Two new primary schools are also planned, the Ministry of Education has confirmed.

The Queenstown Lakes District Council is expecting to receive four new special housing area (SHA) expressions of interest in April, including a 1500-house development in Gibbston.

They have been described as a ”game-changer” by a district councillor, but public feedback on another proposal along Ladies Mile has been less than glowing.

In a report to the council about the Laurel Hills SHA proposal, staff refer to four other expected proposals: the 600-house Coneburn SHA, north of Hanley’s Farm, Glenpanel East and Glenpanel West at Ladies Mile, which proposes a minimum of 300 houses, and Avalon, a 1500-house proposal at Victoria Flats, near the end of Gibbston.

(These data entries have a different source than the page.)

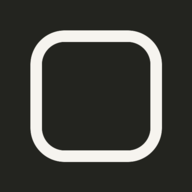
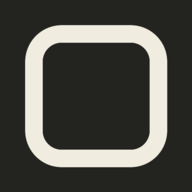
Add files via upload

diff --git a/sw.js b/sw.js
@@ -1,4 +1,4 @@
-const CACHE = 'uchet-v8';
+const CACHE = 'uchet-v9';
 const ASSETS = [
   './',
   './index.html',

They would be in addition to Laurel Hills, which proposes 156 homes built on 9.4ha of land along Ladies Mile.

In the report, council staff have recommended councillors approve the proposal.

District councillor John MacDonald said the SHAs could be a ”game-changer”.

”We’re a long way from saying we’re going to get these off the ground, but it’s exciting to see some of it there.”

He sympathised with people concerned about inadequate infrastructure, particularly around roading.

But, he said, it was a ”catch-22” situation.

”Do we sit on our hands and do nothing, and watch our property prices increase?

”Or do we get on and some development that would hopefully force the NZ Transport Agency to rectify the problem?”

Queenstown Lakes Community Housing Trust chief executive Julie Scott said the impact of the new developments would be ”massive”.

The council’s SHA policy requires 10% of land that can be developed be given to the trust, which now has a waiting list of 585 people.

The houses that would be allocated to it from the new developments would slash that by 40%.

Meanwhile, submissions on Laurel Hills were publicly released yesterday.

Of the more than 300 submitted, just three were predominantly in favour.

Nearly all submitters against the proposal referenced increasing traffic congestion as a bone of contention, and several described the development as ”madness”.

Councillors will decide tomorrow whether to approve the proposal in principle, which is the course of action recommended by council staff.

Staff make their recommendations based on planning laws, rather than public submissions.

In their report to councillors, they say it should be given the green light, but warn the council will have to balance the need for housing with easing traffic congestion.

”The district is facing a severe housing crisis in terms of rental costs and house prices being the highest in New Zealand, and the expression of interest would provide additional supply in a timely fashion.”